అమ్ముకునే స్వేచ్చ రైతులకి చట్టం లోని లొసుగుల వలన కాదు…అప్పుల ఊబి లో చిక్కుకోవటం వలన రావటం లేదు. వారి మీద ఆంక్షలు వున్నాయి కాని మరి పప్పు ధాన్యాలు, నూనె గింజలపై ఏమి ఆంక్షలు లేవు మరి వాటి విషయంలో రైతులు ఎందుకు నష్ట పోతున్నారు? అప్పు తీసుకున్న వారికే అమ్ముకోవాల్సిన పరిస్తితిలో, ఊర్లోనే వేరే వారికీ అమ్ముకోలేని పరిస్తితి లో రైతులు వుంటే, పక్క రాష్ట్రాలకి విదేశాలకి వెళ్లి అమ్ముకునేది వ్యాపారులే. వారి లాభాల కోసమే ఈ డ్రామా అంతా. కౌలు రైతులకి బ్యాంకుల నుంచి రుణాలు రక పోవటం తో బయట నుంచి అధిక వడ్డికి (ఒక్కోసారి 36 శాతం వరకు) తెచ్చుకోవాల్సి వస్తుంది.

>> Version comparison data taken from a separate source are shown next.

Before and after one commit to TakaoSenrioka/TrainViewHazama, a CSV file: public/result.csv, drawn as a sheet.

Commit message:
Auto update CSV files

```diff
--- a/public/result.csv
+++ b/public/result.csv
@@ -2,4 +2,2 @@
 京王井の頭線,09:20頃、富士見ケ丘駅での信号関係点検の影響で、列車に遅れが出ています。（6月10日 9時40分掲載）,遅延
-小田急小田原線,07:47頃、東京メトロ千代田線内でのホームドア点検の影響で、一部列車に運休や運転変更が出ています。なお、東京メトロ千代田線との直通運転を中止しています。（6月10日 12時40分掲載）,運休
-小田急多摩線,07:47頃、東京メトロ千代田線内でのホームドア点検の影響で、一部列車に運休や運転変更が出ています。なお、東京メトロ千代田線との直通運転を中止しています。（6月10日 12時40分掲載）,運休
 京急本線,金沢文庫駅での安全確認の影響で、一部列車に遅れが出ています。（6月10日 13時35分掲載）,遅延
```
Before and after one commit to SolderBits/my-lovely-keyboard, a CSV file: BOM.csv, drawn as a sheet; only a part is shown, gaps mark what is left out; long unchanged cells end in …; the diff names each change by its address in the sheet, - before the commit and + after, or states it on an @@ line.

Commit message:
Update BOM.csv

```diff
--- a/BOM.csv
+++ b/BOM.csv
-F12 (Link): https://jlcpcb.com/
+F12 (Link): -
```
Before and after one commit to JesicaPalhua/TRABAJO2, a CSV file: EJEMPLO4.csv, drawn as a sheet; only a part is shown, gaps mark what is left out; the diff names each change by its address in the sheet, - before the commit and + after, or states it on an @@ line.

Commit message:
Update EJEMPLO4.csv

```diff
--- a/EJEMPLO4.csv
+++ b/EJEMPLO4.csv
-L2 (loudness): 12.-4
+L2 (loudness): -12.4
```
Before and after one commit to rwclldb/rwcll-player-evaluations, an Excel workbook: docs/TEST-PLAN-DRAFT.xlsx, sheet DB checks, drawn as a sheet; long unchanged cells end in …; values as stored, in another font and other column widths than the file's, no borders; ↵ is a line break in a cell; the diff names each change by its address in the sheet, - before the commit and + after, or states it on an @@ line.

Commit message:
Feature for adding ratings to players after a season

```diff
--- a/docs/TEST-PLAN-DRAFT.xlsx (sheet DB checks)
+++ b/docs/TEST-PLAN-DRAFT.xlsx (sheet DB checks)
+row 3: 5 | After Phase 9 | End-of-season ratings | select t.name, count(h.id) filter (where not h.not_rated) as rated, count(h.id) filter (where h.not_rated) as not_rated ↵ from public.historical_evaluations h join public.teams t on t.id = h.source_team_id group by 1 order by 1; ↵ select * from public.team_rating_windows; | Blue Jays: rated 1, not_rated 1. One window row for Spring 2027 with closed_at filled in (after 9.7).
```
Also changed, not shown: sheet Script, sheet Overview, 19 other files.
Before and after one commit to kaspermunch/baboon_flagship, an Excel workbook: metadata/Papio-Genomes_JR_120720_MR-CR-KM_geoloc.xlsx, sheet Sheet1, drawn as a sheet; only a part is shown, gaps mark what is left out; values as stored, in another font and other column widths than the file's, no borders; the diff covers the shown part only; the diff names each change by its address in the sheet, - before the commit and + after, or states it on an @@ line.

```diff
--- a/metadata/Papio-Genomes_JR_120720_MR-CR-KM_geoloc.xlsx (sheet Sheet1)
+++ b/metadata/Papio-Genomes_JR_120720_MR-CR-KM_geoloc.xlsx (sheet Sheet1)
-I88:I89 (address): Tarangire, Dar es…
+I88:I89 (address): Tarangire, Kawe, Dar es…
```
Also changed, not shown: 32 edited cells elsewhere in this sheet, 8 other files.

రెండు మూడు తరాల క్రితమే వేరే రాష్ట్రాలకు, విదేశాలకు వలస వెళ్ళినా, ఇంకా గ్రామాలలో భూముల పై హక్కులు వుంచుకొని, అధిక కౌలు వసూలు చేసుకుంటూ, ప్రభుత్వ రుణాలు, సబ్సిడీలు, ఇతర సహయాలన్ని మింగుతున్న కొత్త తరం భూస్వాముల నుండి సాగు దారులను రక్షించ నంత వరకు, పెట్టు బడి ఖర్చులు తగ్గే దిశ గా వ్యవసాయ పద్దతులు మారనంత వరకు ఈ పరిస్తితి మారదు. ఈ విషయం లో అన్ని రాజకీయ పార్టీలు తమ స్పష్టమైన వైఖరి ప్రకటించాలి.